Fine, then. Have it your way, hempsters. Keep pounding your “Rope Not Dope” rhetoric; after forty years of it, not a single US hemp farmer makes a profit, you finally have a few states where a couple of universities can cultivate a few <0.3% THC cultivars for “research” and you’ve created an awesome market for Canadian, European, and Chinese hemp products in America.
Go ahead, turn your back on 30,000,000 marijuana consumers who’d be your natural allies. You don’t need our votes and donations, do you?
Same goes for the “Patients Not Criminals” crowd who look down at us tokers because we don’t have a doctor’s permission slip that makes our cannabis use moral and deserving of empathy.
That separation of the pitiable patients from the contemptible potheads has only led to more stringent laws to keep those two groups separated. Their laws have gone from “patients grow for pennies a bunch of plants to smoke” to “expensive non-smokable forms of cannabinoid preparations from plants grown only by licensed business entities.” They took the miracle of homegrown medical marijuana and turned it into the familiar nightmare of pharmaceuticalization.

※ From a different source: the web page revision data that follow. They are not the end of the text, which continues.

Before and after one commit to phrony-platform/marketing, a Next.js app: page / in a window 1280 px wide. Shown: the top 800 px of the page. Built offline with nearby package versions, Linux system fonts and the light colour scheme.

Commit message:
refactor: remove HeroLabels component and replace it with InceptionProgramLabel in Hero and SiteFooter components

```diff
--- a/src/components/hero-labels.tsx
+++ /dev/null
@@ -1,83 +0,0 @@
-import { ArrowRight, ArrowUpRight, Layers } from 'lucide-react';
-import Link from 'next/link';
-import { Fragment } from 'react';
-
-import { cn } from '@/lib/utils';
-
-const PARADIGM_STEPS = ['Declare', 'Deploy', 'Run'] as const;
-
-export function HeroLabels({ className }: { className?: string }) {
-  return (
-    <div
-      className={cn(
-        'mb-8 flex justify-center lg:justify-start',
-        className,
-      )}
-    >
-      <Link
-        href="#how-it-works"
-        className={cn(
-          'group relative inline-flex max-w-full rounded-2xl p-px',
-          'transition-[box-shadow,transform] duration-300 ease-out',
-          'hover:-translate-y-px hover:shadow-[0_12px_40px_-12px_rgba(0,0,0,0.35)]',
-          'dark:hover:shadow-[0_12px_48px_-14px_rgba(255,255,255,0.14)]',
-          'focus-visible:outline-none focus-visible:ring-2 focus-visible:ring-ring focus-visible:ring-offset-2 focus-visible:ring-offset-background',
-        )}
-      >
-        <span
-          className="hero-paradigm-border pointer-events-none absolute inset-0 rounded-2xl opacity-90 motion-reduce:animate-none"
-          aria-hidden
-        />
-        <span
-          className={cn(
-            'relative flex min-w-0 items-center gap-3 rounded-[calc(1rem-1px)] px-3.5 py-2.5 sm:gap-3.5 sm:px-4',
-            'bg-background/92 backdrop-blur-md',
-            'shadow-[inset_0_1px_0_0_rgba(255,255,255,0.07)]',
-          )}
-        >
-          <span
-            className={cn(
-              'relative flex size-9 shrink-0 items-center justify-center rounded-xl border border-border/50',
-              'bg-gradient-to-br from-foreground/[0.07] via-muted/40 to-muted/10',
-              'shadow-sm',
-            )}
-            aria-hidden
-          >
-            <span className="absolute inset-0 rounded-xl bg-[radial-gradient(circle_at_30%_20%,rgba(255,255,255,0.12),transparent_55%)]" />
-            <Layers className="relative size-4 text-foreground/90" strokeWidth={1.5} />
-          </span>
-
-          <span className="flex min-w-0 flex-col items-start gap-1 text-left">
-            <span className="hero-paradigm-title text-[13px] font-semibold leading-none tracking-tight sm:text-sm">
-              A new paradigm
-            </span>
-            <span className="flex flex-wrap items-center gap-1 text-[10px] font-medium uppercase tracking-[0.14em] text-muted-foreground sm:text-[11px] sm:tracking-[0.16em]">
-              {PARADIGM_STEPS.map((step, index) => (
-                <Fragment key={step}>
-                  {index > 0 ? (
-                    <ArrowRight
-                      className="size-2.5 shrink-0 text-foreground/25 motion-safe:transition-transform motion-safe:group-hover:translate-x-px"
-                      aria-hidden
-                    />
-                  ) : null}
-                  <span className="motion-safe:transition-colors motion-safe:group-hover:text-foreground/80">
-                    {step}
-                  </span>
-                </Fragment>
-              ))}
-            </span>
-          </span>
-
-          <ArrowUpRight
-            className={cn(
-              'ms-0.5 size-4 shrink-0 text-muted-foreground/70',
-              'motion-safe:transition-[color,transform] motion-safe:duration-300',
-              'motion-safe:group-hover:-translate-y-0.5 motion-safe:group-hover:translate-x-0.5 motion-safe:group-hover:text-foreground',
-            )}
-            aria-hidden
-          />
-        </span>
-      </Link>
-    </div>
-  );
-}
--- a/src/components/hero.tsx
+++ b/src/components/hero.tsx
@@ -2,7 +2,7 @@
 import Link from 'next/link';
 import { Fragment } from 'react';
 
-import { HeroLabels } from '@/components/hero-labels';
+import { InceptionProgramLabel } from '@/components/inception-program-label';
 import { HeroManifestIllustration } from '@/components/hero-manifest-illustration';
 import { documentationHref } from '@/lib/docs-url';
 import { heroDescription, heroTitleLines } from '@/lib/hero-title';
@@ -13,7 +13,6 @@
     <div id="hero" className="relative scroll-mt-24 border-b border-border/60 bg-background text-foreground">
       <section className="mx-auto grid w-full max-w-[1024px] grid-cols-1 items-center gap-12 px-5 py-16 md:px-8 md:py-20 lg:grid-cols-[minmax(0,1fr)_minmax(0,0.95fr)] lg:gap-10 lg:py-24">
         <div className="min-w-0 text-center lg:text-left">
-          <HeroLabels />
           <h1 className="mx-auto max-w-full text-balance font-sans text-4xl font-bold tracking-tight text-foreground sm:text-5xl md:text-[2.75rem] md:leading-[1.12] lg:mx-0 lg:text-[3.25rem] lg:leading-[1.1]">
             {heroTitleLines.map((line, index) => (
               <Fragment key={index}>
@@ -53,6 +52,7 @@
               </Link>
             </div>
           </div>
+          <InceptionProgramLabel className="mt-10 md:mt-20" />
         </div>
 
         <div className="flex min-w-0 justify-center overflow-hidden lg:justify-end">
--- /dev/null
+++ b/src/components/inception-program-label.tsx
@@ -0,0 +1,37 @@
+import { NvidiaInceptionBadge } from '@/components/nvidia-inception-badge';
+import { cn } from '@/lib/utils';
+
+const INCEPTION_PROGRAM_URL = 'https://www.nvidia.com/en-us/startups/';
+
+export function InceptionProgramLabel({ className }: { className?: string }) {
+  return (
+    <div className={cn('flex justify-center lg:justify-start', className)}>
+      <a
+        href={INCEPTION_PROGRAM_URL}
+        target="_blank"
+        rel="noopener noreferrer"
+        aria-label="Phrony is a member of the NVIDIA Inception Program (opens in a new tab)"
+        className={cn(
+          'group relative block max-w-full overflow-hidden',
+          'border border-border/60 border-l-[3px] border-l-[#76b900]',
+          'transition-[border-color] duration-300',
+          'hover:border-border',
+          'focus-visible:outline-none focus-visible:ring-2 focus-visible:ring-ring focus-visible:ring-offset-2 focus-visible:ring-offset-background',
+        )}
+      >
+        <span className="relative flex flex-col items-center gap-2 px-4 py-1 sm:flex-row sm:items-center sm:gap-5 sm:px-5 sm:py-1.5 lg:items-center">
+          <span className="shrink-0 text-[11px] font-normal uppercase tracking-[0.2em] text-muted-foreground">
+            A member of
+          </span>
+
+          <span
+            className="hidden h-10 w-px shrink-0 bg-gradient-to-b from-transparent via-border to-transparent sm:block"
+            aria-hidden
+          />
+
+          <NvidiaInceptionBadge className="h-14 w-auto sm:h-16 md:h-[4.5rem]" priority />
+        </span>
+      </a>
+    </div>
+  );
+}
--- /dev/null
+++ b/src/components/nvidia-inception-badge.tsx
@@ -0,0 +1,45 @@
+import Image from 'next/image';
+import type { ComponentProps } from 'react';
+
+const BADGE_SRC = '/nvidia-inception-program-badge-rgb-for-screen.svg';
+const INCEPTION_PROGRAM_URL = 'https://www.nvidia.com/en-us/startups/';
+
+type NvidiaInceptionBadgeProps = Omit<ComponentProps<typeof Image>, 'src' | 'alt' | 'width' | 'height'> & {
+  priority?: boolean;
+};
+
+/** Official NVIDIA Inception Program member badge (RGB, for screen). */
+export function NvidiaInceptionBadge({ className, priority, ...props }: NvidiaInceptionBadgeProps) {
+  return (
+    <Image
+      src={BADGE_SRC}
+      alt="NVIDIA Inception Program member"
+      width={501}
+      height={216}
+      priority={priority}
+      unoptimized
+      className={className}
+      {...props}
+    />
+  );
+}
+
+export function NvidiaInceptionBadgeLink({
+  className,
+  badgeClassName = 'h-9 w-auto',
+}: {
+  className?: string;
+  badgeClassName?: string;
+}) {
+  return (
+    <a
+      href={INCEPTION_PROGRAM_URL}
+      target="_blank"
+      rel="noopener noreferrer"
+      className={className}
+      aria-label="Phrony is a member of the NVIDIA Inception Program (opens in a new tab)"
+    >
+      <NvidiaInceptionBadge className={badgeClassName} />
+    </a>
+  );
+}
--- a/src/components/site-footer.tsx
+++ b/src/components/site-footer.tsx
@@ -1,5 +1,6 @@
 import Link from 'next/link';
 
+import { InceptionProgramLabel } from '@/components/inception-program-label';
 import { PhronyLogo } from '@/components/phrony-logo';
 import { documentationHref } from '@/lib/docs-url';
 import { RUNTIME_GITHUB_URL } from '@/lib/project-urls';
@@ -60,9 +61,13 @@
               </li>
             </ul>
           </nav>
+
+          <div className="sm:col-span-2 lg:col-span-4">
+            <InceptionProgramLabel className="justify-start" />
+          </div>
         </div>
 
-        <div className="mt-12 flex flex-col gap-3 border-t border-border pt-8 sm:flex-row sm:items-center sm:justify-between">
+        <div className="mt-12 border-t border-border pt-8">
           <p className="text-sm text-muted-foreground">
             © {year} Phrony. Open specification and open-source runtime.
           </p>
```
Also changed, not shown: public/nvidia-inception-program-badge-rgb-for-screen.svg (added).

Go ahead, turn your back on the 80% of marijuana consumers who aren’t using it for medicine. You don’t need our votes and donations, do you?
Both these groups need to erase from their minds the stigma against recreational pot smoking that prohibition has cultured within them. Understand that there is just one plant – cannabis – and the reasons why and the ways in which we utilize it are irrelevant to the civil rights discussion at hand.
Besides, they need us. Smoking it as a drug is the most popular aspect about cannabis to the general public.
After all, Google returns 108 million results for “marijuana” and just 63 million for “hemp”. There are numerous TV shows about marijuana smokers and still not one about a hemp farmer. I can name at least twenty musical artists known for marijuana smoking and only one who regularly touts hemp. Marijuana.com is within the top 9K US websites for traffic, NORML.org sits within the top 14K websites, SafeAccessNow.org sits in the 93K range, TheHIA.org sits in the 405K range, and VoteHemp.org is too low for Alexa to measure. Hell, even the six-month-old WeedNews.co sits in the top 56K, probably bringing in as much traffic in a month as the two hemp advocacy sites see in a year, combined.
If the hempsters and the patients are ashamed of us, fine. We’ll just keep on working to legalize all cannabis for all uses, and we won’t even charge them a royalty for being the ones doing the heavy lifting on the one reform that would finally fulfill their mission statements.